'''

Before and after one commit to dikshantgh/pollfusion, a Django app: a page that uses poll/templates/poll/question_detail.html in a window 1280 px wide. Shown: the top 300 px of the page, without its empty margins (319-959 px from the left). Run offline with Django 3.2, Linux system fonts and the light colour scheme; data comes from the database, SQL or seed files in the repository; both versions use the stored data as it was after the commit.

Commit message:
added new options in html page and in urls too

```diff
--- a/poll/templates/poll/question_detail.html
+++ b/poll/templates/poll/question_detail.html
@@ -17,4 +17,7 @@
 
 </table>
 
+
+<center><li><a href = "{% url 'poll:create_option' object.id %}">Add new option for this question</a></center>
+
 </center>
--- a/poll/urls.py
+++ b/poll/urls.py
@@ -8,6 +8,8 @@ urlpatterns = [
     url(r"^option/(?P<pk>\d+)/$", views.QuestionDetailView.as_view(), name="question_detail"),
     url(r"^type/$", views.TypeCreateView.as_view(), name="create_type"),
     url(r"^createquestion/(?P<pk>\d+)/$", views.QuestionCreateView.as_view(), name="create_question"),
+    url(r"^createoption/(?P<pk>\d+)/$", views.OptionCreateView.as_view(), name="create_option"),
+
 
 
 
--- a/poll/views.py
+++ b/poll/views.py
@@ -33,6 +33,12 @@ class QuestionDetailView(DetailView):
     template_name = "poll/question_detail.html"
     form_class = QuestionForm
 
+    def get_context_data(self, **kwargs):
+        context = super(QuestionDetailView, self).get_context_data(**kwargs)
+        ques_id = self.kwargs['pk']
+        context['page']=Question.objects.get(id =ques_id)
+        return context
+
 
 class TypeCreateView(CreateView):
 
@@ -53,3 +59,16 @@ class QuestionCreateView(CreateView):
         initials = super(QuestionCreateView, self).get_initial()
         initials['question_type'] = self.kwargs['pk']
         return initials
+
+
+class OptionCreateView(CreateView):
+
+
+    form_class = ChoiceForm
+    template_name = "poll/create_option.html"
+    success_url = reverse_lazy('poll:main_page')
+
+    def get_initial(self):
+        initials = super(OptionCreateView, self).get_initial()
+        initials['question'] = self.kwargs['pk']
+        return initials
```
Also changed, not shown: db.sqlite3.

'''
'''

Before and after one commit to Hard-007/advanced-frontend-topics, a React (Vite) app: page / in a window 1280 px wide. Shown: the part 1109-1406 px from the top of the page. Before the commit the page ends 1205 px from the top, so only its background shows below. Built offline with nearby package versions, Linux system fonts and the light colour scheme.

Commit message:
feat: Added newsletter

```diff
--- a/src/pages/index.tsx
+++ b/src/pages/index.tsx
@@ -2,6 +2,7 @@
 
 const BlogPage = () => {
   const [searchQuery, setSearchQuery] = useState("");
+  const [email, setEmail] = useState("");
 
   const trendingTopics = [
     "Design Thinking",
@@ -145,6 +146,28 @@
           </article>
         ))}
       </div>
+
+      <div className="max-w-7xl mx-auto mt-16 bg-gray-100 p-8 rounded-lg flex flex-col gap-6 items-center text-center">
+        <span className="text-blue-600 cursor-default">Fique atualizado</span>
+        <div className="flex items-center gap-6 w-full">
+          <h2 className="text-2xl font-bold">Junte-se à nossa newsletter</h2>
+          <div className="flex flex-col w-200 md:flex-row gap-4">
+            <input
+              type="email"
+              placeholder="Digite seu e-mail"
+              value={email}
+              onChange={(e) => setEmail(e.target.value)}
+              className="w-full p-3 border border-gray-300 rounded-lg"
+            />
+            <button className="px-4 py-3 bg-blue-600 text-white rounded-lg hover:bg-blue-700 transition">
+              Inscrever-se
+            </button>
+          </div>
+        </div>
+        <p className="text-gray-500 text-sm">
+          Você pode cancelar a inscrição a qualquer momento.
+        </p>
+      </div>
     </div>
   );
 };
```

'''
'''

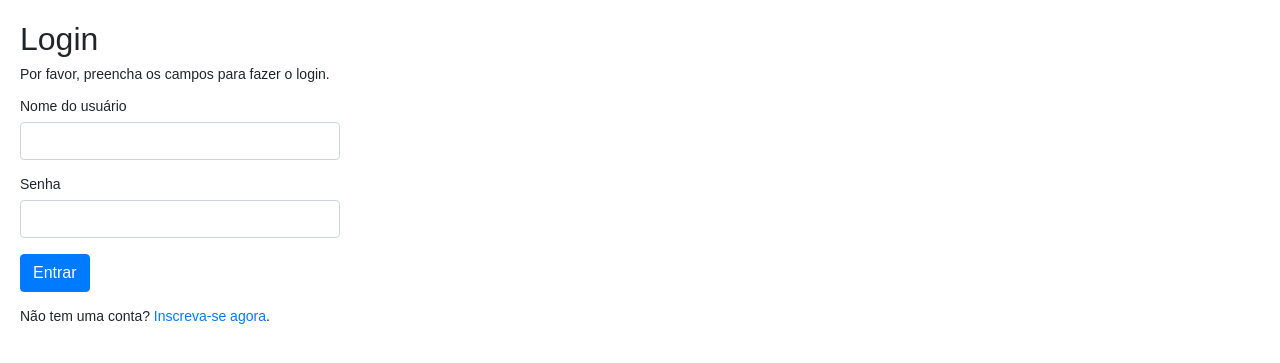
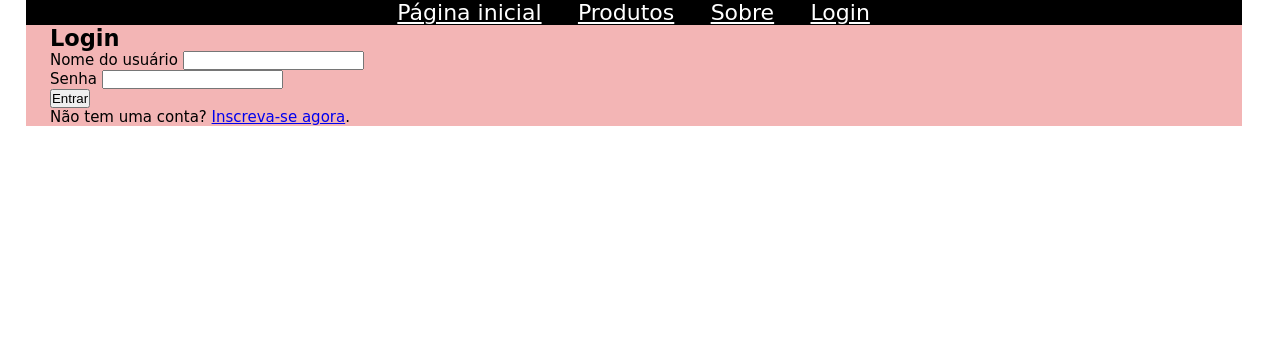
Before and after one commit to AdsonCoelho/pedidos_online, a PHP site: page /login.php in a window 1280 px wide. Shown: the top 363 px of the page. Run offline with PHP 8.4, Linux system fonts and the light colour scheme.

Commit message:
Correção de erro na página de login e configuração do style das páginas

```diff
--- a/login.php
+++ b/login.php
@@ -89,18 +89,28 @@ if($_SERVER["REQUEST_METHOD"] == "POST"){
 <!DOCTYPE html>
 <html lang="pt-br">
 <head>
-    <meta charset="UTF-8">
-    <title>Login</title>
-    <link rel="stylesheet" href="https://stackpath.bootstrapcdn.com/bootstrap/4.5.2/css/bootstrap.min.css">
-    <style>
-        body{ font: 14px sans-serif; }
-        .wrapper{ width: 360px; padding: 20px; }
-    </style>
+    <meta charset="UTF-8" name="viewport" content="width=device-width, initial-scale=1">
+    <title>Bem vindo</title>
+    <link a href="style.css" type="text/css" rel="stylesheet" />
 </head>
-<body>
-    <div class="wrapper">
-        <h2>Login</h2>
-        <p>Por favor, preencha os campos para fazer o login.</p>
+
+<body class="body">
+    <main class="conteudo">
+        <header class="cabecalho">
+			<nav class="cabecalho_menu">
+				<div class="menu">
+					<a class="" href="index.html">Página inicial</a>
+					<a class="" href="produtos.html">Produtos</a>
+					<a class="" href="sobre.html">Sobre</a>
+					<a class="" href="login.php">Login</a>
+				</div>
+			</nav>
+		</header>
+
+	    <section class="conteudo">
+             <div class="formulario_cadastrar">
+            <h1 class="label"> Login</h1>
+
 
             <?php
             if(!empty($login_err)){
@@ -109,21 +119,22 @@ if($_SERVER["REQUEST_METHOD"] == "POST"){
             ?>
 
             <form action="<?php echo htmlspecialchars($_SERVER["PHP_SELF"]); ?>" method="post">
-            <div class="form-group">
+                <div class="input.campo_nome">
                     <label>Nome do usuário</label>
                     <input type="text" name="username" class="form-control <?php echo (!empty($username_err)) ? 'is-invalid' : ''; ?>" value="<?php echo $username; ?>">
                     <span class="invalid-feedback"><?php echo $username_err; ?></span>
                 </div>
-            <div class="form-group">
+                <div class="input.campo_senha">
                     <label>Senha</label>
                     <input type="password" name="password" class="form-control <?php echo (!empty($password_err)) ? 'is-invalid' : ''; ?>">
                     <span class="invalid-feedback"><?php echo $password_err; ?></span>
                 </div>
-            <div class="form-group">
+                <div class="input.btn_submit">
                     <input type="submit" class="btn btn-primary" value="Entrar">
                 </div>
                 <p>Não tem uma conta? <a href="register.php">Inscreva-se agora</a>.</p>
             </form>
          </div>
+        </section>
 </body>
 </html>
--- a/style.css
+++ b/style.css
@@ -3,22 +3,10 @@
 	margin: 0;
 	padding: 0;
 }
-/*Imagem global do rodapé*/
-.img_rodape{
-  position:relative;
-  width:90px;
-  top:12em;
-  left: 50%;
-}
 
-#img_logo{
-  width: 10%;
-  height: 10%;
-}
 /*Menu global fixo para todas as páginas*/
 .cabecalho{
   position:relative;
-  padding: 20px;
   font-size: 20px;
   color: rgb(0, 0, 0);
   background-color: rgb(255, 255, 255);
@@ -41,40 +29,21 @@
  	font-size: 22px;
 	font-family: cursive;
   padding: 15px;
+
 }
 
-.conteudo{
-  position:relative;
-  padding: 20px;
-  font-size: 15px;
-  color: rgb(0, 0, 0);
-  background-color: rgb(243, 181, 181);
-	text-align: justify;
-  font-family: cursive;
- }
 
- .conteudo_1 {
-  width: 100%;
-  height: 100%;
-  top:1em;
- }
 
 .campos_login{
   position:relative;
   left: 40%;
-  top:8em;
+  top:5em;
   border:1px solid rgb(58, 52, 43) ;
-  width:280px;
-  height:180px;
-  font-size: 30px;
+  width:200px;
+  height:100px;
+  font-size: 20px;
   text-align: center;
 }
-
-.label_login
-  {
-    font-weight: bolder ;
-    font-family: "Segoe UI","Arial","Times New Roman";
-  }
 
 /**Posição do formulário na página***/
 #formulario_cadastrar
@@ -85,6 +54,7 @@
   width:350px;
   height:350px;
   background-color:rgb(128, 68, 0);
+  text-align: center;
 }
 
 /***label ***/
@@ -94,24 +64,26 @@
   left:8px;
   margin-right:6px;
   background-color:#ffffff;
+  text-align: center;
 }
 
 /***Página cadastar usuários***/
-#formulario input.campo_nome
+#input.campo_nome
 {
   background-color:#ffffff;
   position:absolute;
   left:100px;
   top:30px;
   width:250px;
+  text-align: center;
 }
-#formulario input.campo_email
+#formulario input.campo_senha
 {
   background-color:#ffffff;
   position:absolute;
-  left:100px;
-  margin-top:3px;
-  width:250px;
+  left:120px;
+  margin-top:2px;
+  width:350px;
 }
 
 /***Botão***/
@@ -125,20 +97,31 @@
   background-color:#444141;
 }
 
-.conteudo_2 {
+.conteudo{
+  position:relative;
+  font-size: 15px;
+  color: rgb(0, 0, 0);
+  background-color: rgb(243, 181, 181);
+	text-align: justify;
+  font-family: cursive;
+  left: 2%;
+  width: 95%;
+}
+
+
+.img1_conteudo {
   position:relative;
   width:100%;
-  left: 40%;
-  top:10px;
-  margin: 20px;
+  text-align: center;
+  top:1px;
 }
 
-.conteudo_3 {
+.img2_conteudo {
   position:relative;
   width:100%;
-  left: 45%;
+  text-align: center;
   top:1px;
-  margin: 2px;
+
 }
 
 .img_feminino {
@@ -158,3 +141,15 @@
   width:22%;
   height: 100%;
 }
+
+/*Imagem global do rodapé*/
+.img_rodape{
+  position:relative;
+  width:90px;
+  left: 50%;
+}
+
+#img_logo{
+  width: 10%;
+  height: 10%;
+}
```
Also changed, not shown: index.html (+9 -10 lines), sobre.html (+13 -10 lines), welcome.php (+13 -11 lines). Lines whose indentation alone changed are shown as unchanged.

'''

• Exercise brief
Pull out all lines from the entries above that include the word "href".

• Response to this exercise
+<center><li><a href = "{% url 'poll:create_option' object.id %}">Add new option for this question</a></center>
-    <link rel="stylesheet" href="https://stackpath.bootstrapcdn.com/bootstrap/4.5.2/css/bootstrap.min.css">
+    <link a href="style.css" type="text/css" rel="stylesheet" />
+					<a class="" href="index.html">Página inicial</a>
+					<a class="" href="produtos.html">Produtos</a>
+					<a class="" href="sobre.html">Sobre</a>
+					<a class="" href="login.php">Login</a>
                 <p>Não tem uma conta? <a href="register.php">Inscreva-se agora</a>.</p>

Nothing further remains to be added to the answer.